Wednesday, September 29, 2010

When It’s All About Me

I don’t think I have a split personality; but if I did, would I know it?  Maybe it’s just the neighbor’s marijuana wafting in through the swamp cooler on a hot day, or maybe I really am two people living in one body.

There is the confident me and the fragile me, the gregarious me and the shy me, the funny me and the me that wants to curl up in a ball because of the pain.  There is the performer me and the wallflower me, the erudite me and the stupid me, the me I see and the me everyone else sees.
Some people think they know me.  I can carry on a conversation and appear knowledgeable on many subjects.  They see me as a good listener . . . well, except when I just “need” to interject.
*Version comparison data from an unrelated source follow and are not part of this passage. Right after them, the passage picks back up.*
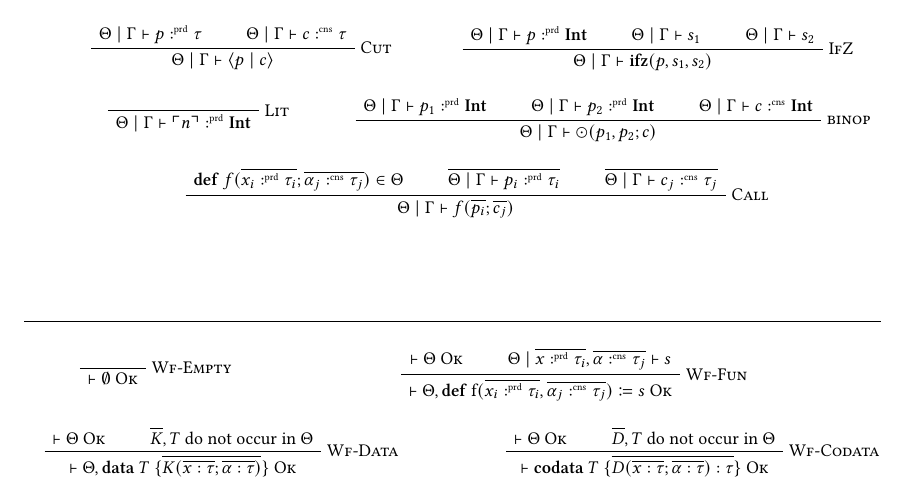
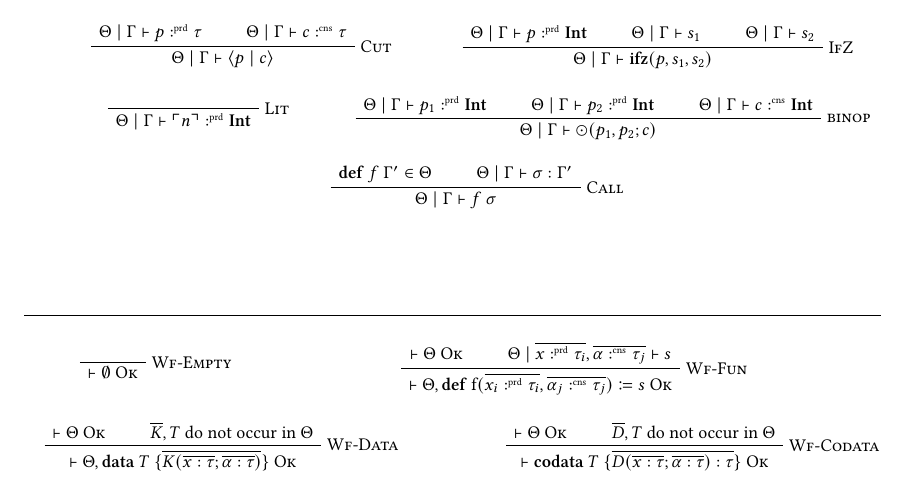
Before and after one commit to SequentCalculus/sequent-calculus-compiler, a LaTeX paper (doc/paper.tex, which reads doc/sections/core.tex): part of page 4 of 11, cut so that both start at the same text. Compiled offline with XeLaTeX.

Commit message:
added sigma and gamma to core syntax and typing rules

```diff
--- a/doc/sections/core.tex
+++ b/doc/sections/core.tex
@@ -97,11 +98,10 @@
 
   \begin{minipage}{\textwidth}
     \begin{prooftree}
-      \AxiomC{$\mathbf{def}\ f(\overline{x_i \prd \tau_i};\overline{\alpha_j \cnt \tau_j}) \in \Theta$}
-      \AxiomC{$\overline{\Theta\mid\Gamma \vdash p_i \prd \tau_i}$}
-      \AxiomC{$\overline{\Theta\mid\Gamma \vdash c_j \cnt \tau_j}$}
+      \AxiomC{$\mathbf{def}\ f\ \Gamma^{\prime} \in \Theta$}
+      \AxiomC{$\Theta\mid\Gamma \vdash \sigma : \Gamma^{\prime}$}
       \RightLabel{\textsc{Call}}
-      \TrinaryInfC{$\Theta\mid\Gamma \vdash f(\overline{p_i};\overline{c_j})$}
+      \BinaryInfC{$\Theta\mid\Gamma \vdash f\ \sigma$}
     \end{prooftree}
   \end{minipage}
   \hfill
```
Also changed, not shown: doc/sections/core.tex (13 more changed lines).
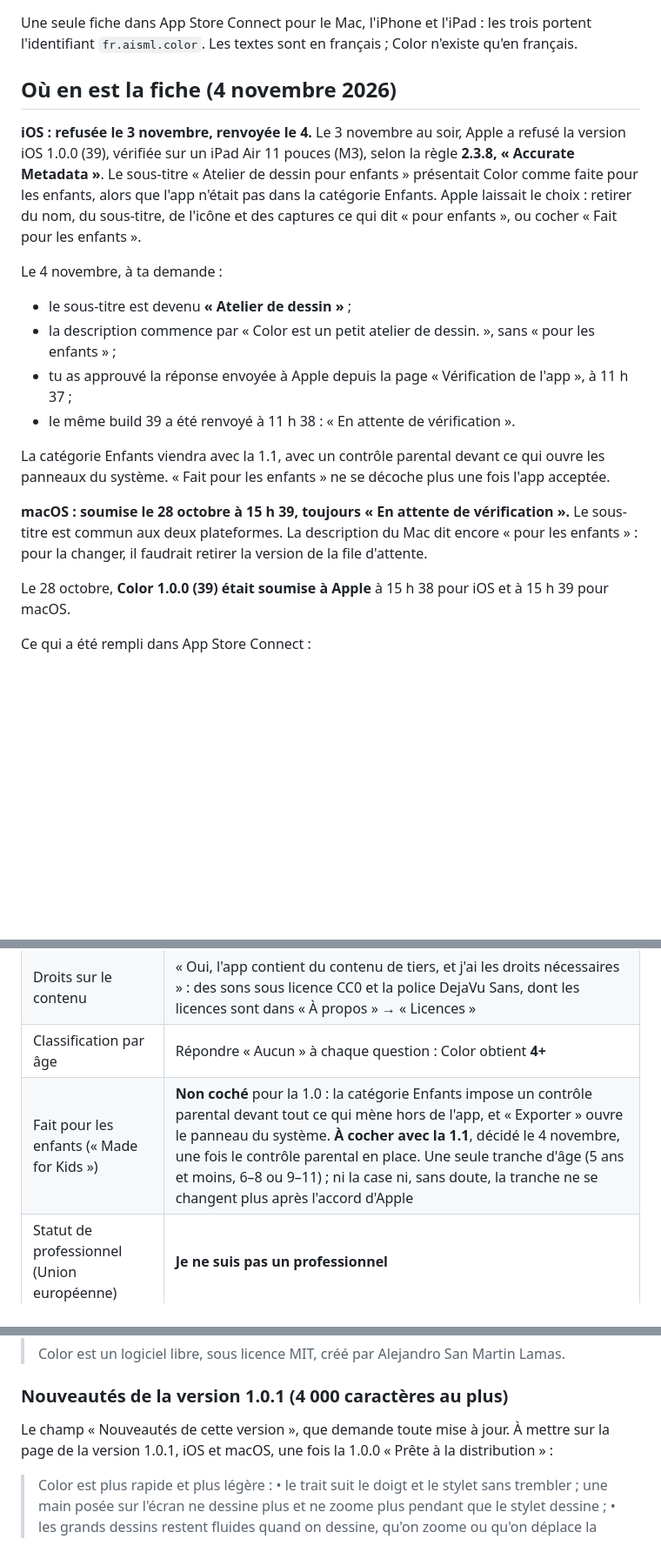
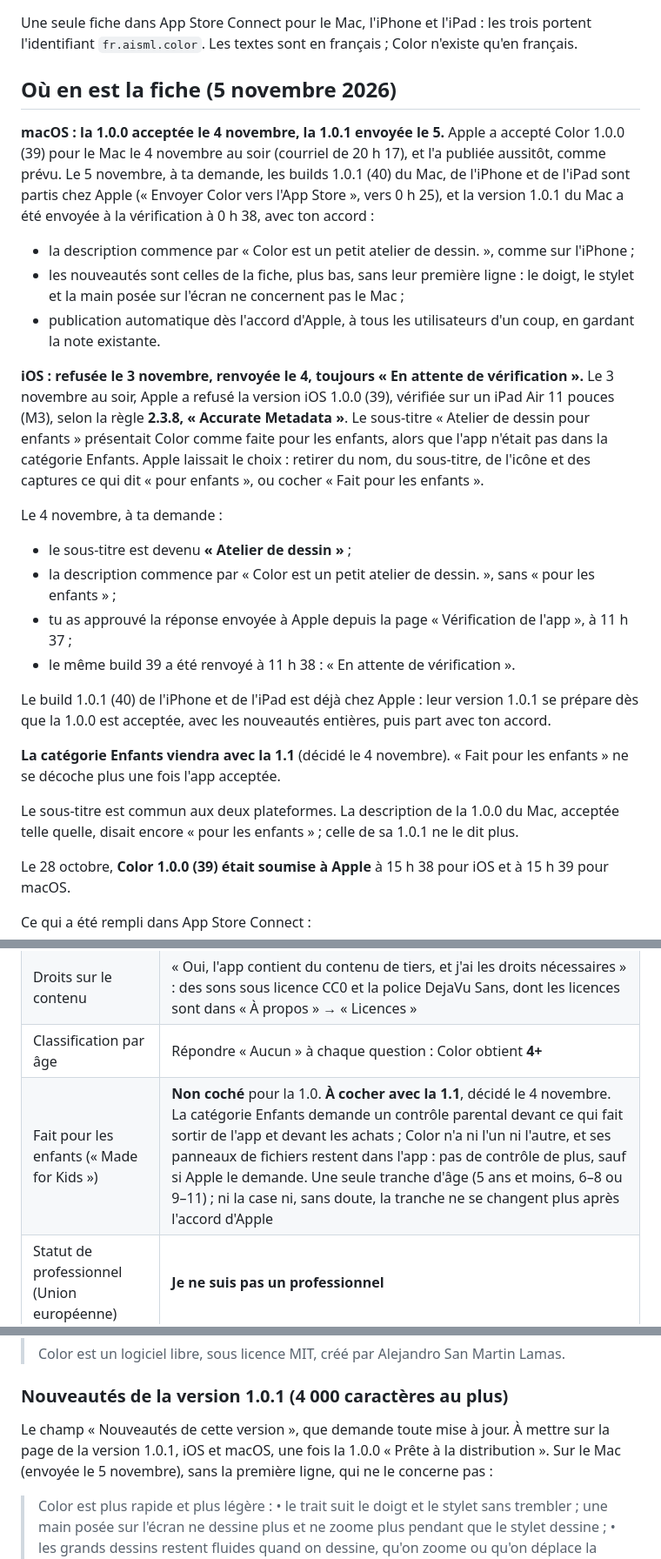
Before and after one commit to alejandrosml/Color, a Markdown page: docs/publication/FICHE-APP-STORE.md, 3 parts joined by grey strips. Shown at 87% size. Drawn GitHub-style; blank space fills up the shorter version.

Commit message:
Fiche App Store : la 1.0.0 du Mac acceptée, sa 1.0.1 envoyée
La 1.0.0 (39) du Mac a été acceptée et publiée le 4 novembre. Les
builds 1.0.1 (40) sont chez Apple ; la version 1.0.1 du Mac est partie
à la vérification le 5 novembre à 0 h 38, sans « pour les enfants »
dans la description, et avec les nouveautés sans la ligne du doigt, du
stylet et de la main posée sur l'écran. La 1.0.1 de l'iPhone attend
l'accord de la 1.0.0. La case « Fait pour les enfants » de la 1.1 ne
suppose plus de contrôle parental de plus.

Co-Authored-By: Claude Opus 5.5 <noreply@anthropic.com>
Claude-Session: https://claude.ai/code/session_0115YW6cLCH8UktZVnUT1MEh

```diff
--- a/docs/publication/FICHE-APP-STORE.md
+++ b/docs/publication/FICHE-APP-STORE.md
@@ -2,9 +2,15 @@
 
 Une seule fiche dans App Store Connect pour le Mac, l'iPhone et l'iPad : les trois portent l'identifiant `fr.aisml.color`. Les textes sont en français ; Color n'existe qu'en français.
 
-## Où en est la fiche (4 novembre 2026)
+## Où en est la fiche (5 novembre 2026)
 
-**iOS : refusée le 3 novembre, renvoyée le 4.** Le 3 novembre au soir, Apple a refusé la version iOS 1.0.0 (39), vérifiée sur un iPad Air 11 pouces (M3), selon la règle **2.3.8, « Accurate Metadata »**. Le sous-titre « Atelier de dessin pour enfants » présentait Color comme faite pour les enfants, alors que l'app n'était pas dans la catégorie Enfants. Apple laissait le choix : retirer du nom, du sous-titre, de l'icône et des captures ce qui dit « pour enfants », ou cocher « Fait pour les enfants ».
+**macOS : la 1.0.0 acceptée le 4 novembre, la 1.0.1 envoyée le 5.** Apple a accepté Color 1.0.0 (39) pour le Mac le 4 novembre au soir (courriel de 20 h 17), et l'a publiée aussitôt, comme prévu. Le 5 novembre, à ta demande, les builds 1.0.1 (40) du Mac, de l'iPhone et de l'iPad sont partis chez Apple (« Envoyer Color vers l'App Store », vers 0 h 25), et la version 1.0.1 du Mac a été envoyée à la vérification à 0 h 38, avec ton accord :
+
+- la description commence par « Color est un petit atelier de dessin. », comme sur l'iPhone ;
+- les nouveautés sont celles de la fiche, plus bas, sans leur première ligne : le doigt, le stylet et la main posée sur l'écran ne concernent pas le Mac ;
+- publication automatique dès l'accord d'Apple, à tous les utilisateurs d'un coup, en gardant la note existante.
+
+**iOS : refusée le 3 novembre, renvoyée le 4, toujours « En attente de vérification ».** Le 3 novembre au soir, Apple a refusé la version iOS 1.0.0 (39), vérifiée sur un iPad Air 11 pouces (M3), selon la règle **2.3.8, « Accurate Metadata »**. Le sous-titre « Atelier de dessin pour enfants » présentait Color comme faite pour les enfants, alors que l'app n'était pas dans la catégorie Enfants. Apple laissait le choix : retirer du nom, du sous-titre, de l'icône et des captures ce qui dit « pour enfants », ou cocher « Fait pour les enfants ».
 
 Le 4 novembre, à ta demande :
 
@@ -13,9 +19,11 @@ Le 4 novembre, à ta demande :
 - tu as approuvé la réponse envoyée à Apple depuis la page « Vérification de l'app », à 11 h 37 ;
 - le même build 39 a été renvoyé à 11 h 38 : « En attente de vérification ».
 
-La catégorie Enfants viendra avec la 1.1, avec un contrôle parental devant ce qui ouvre les panneaux du système. « Fait pour les enfants » ne se décoche plus une fois l'app acceptée.
+Le build 1.0.1 (40) de l'iPhone et de l'iPad est déjà chez Apple : leur version 1.0.1 se prépare dès que la 1.0.0 est acceptée, avec les nouveautés entières, puis part avec ton accord.
 
-**macOS : soumise le 28 octobre à 15 h 39, toujours « En attente de vérification ».** Le sous-titre est commun aux deux plateformes. La description du Mac dit encore « pour les enfants » : pour la changer, il faudrait retirer la version de la file d'attente.
+**La catégorie Enfants viendra avec la 1.1** (décidé le 4 novembre). « Fait pour les enfants » ne se décoche plus une fois l'app acceptée.
+
+Le sous-titre est commun aux deux plateformes. La description de la 1.0.0 du Mac, acceptée telle quelle, disait encore « pour les enfants » ; celle de sa 1.0.1 ne le dit plus.
 
 Le 28 octobre, **Color 1.0.0 (39) était soumise à Apple** à 15 h 38 pour iOS et à 15 h 39 pour macOS.
 
@@ -50,7 +58,7 @@ Facultatif : « Accessibilité de l'app » affiche sur la page produit les aides
 | Catégorie secondaire | Divertissement |
 | Droits sur le contenu | « Oui, l'app contient du contenu de tiers, et j'ai les droits nécessaires » : des sons sous licence CC0 et la police DejaVu Sans, dont les licences sont dans « À propos » → « Licences » |
 | Classification par âge | Répondre « Aucun » à chaque question : Color obtient **4+** |
-| Fait pour les enfants (« Made for Kids ») | **Non coché** pour la 1.0 : la catégorie Enfants impose un contrôle parental devant tout ce qui mène hors de l'app, et « Exporter » ouvre le panneau du système. **À cocher avec la 1.1**, décidé le 4 novembre, une fois le contrôle parental en place. Une seule tranche d'âge (5 ans et moins, 6–8 ou 9–11) ; ni la case ni, sans doute, la tranche ne se changent plus après l'accord d'Apple |
+| Fait pour les enfants (« Made for Kids ») | **Non coché** pour la 1.0. **À cocher avec la 1.1**, décidé le 4 novembre. La catégorie Enfants demande un contrôle parental devant ce qui fait sortir de l'app et devant les achats ; Color n'a ni l'un ni l'autre, et ses panneaux de fichiers restent dans l'app : pas de contrôle de plus, sauf si Apple le demande. Une seule tranche d'âge (5 ans et moins, 6–8 ou 9–11) ; ni la case ni, sans doute, la tranche ne se changent plus après l'accord d'Apple |
 | Statut de professionnel (Union européenne) | **Je ne suis pas un professionnel** |
 
 ## Prix et disponibilité
@@ -95,7 +103,7 @@ Facultatif : « Accessibilité de l'app » affiche sur la page produit les aides
 
 ### Nouveautés de la version 1.0.1 (4 000 caractères au plus)
 
-Le champ « Nouveautés de cette version », que demande toute mise à jour. À mettre sur la page de la version 1.0.1, iOS et macOS, une fois la 1.0.0 « Prête à la distribution » :
+Le champ « Nouveautés de cette version », que demande toute mise à jour. À mettre sur la page de la version 1.0.1, iOS et macOS, une fois la 1.0.0 « Prête à la distribution ». Sur le Mac (envoyée le 5 novembre), sans la première ligne, qui ne le concerne pas :
 
 > Color est plus rapide et plus légère :
 > • le trait suit le doigt et le stylet sans trembler ; une main posée sur l'écran ne dessine plus et ne zoome plus pendant que le stylet dessine ;
```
I make eye contact.  I am sympathetic and chagrined at the appropriate times.  They think I am confident, capable, and sure because I hold myself erect and use my hands expressively like an Italian.  Since I have a degree of authority in some of their lives, they feel I am someone to please and seem relieved when I don’t blame them for their lack of organization or tardiness.   They laugh with me and know that when I cross my arms over my chest, it’s not because I am mean or defiant, but that I am holding my middle-aged stomach in.  They know that . . .  because I told them.  So they think I am transparent.  I look like I know what I’m doing as I sit behind my desk or stand at the front of a classroom, and they think I surely deserve the pay check I get at the end of the month.   
Other people think they know me because I share my innermost feelings in my songs and monologues.  I sing with passion and tap my feet in rhythm (well, almost).  They see me sit casually in a coffee house with my guitar or in an ornate concert hall on the bench in front of an enormous grand piano that reminds me of a black stretch limo; and they think they should give me a tape of the songs they wrote while singing in the shower because they think I could help them become famous.  They see my album covers and my press releases and wonder how it must feel to have followed my dreams and succeeded.   
Other people see the me that has gone through tragedy, that has lost her first baby girl; that has watched the broken body of her beautiful youngest son being cut out of his car with the jaws of life and medi-vaced away; that has sat alternately singing and crying at the bedside of her sweet daddy as for days and days he withered away, denied food and drink because it would supposedly only cause more pain.  People see the me that lost her singing voice, and then her career and her identity in one fell swoop.  They think I am strong, resilient, full of faith, and able to scale tall buildings at a single bound.  They think trouble has made me stronger and that I know all these things are “working together for good.”
But there is another me that I see:  There is a shy me that enters a room and skirts the edges uncomfortably till she finds someone she knows.  There is the me that thinks the qualification police are just around every corner ready to strip me of my “credentials” and expose my lack of ability and worthiness to an unsuspecting public.  There is the me that panics when a person I’m supposed to know enters my office, and I can’t remember her name or the details of his circumstance.  There is the me that screams inside when she is in a place she “belongs” and yet feels so incredibly useless and out of place.  The faithless me rises uncontrolled at times, shaming me for using God-words when I am doubting that He is good and thinking with so many planets to manage and prayers to hear He has lost my address.  A me I recognize wakes with memories of betrayal and rejection while surrounded by love and acceptance.  There is the me that is pseudo-happy with so many blessings, and who yet bleeds discontent.
I see both sides of me and wonder which one is real.  But it really is a both/and kind of existence, regardless of how I am perceived.  I am good and I am bad.  I am weak and I am strong.  I am happy and I am sad.  I am kind and I am mean.  But my comfort comes in borrowing what another broken one has written:  “God writes straight lines with crooked pens.” ~St. Ignatius.
Pressing on,
The Two of Us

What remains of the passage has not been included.